3. Styles under stress are exposed. Many things are stress-tested during a crisis, not the least of which are behaviors. Take the time to focus on what you want and need when interacting during a crisis. A few thoughtful breaths may be the difference between restoring confidence and company-wide confusion.

4. Get out of the echo chamber. Ask for help from a variety of perspectives. People are collecting data and information that may be relevant to the discussion now. Titles don’t matter, contribution does.

5. Surprising people step up. People that previously worked diligently and quietly raise their hands to help. Whatever fear stopped them before becomes less important than the bigger purpose of supporting colleagues and customers through challenging times.

6. Some leaders freeze. Help unfreeze them. Most of us think we know how we would react to a crisis, but until it happens, we don’t know for sure. Some leaders play a smaller, seemingly low-risk game to avoid making mistakes. During a crisis, leading to win is light years away from trying not to lose. If you see somebody that is stuck, offer to help them get out of their head, zoom out to see the bigger picture, and zoom back in (together) to develop solutions.

7. Process improvement becomes easier. With high tides, the impetus to change is minimal—why change what’s working? When performance sinks during a crisis, the urgency grows, and, miraculously, we begin to find ways to simplify processes, lower costs, deliver better and faster, and hack our way out of danger. The constraints that kept the company from improving before are tossed aside now in favor of survival.

8. Crises test values. The values established during high tides are stress-tested during low tides. Everyone will see, as they experience the challenges, which values are real. A crisis is an opportunity for the team to emerge stronger than before, to identify improvement areas, or to become ordinary. In the end, the organization and its people are either stronger or weaker, but they are never again the same.

9. Focus sharpens. When the pantry is full, we’re confident the next meal will be there. The high tide increases complacency. At low tide, lack and scarcity enter our awareness, and our attention shifts to making sure we eat again.
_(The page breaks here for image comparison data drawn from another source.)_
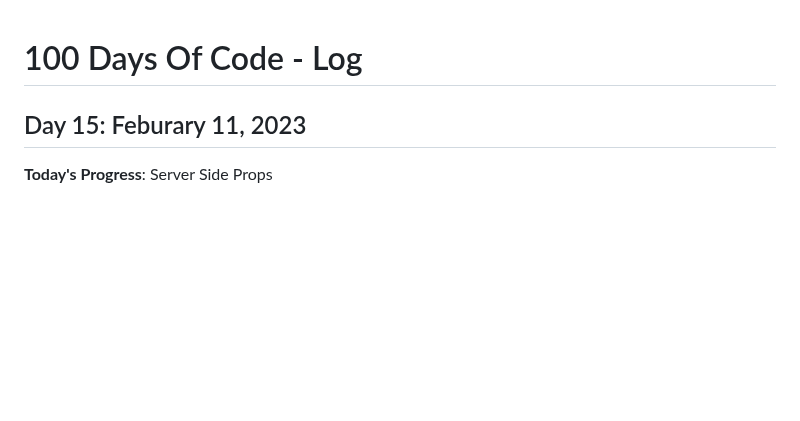
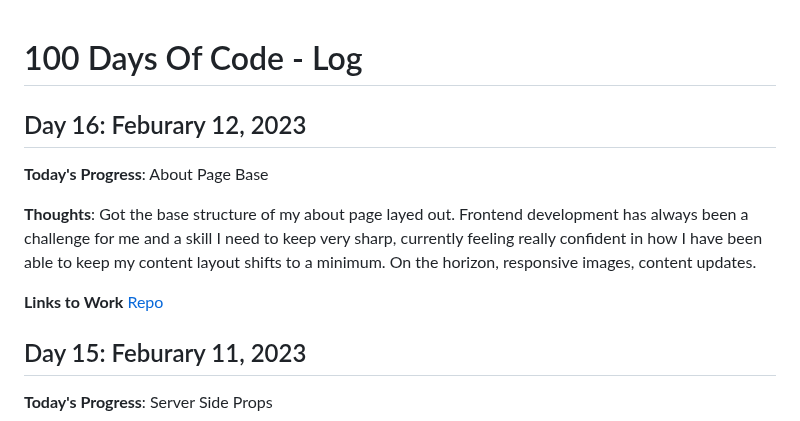
Before and after one commit to kcanamar/code-every-day, a Markdown page: log2.md, the part around the change. Rendered like a GitHub page; blank space fills up the shorter version.

Commit message:
creates about page

```diff
--- a/log2.md
+++ b/log2.md
@@ -1,5 +1,12 @@
 # 100 Days Of Code - Log
 
+## Day 16: Feburary 12, 2023
+
+**Today's Progress**: About Page Base
+
+**Thoughts**: Got the base structure of my about page layed out. Frontend development has always been a challenge for me and a skill I need to keep very sharp, currently feeling really confident in how I have been able to keep my content layout shifts to a minimum. On the horizon, responsive images, content updates.
+
+**Links to Work** [Repo](https://github.com/kcanamar/kcanamar-portfolio/tree/dev)
 ## Day 15: Feburary 11, 2023
 
 **Today's Progress**: Server Side Props
```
Low tides sharpen our focus and drive us to act.

10. Routine decisions (and timeliness) are magnified. Leaders make dozens of choices each day, most of them unchallenged. During a crisis, every decision has heightened significance and scrutiny. Don’t delay time-sensitive decisions, remove obstacles to people’s performance, and spend a bit more time discussing unintended consequences.

11. How we lead matters more. People are scared, nerves frayed, trust is low, and the stakes are high. Motive always matters in leadership, but crisis requires us to bring our best selves to work. There is a vast difference between uncertainty and panic. Everyone will be looking for signs that normalcy will eventually return and that their leaders are with them during the crisis.

Words spoken and written will be picked apart for hidden meaning, so clarity of communication is critical. This is also a perfect time to focus on what’s missing that may help comfort and guide our teams, so a kind word of encouragement, checking in on their well-being, and taking an extra few minutes to listen, will be a powerful demonstration of leadership.

12. The biggest lesson—take gentle care of one another.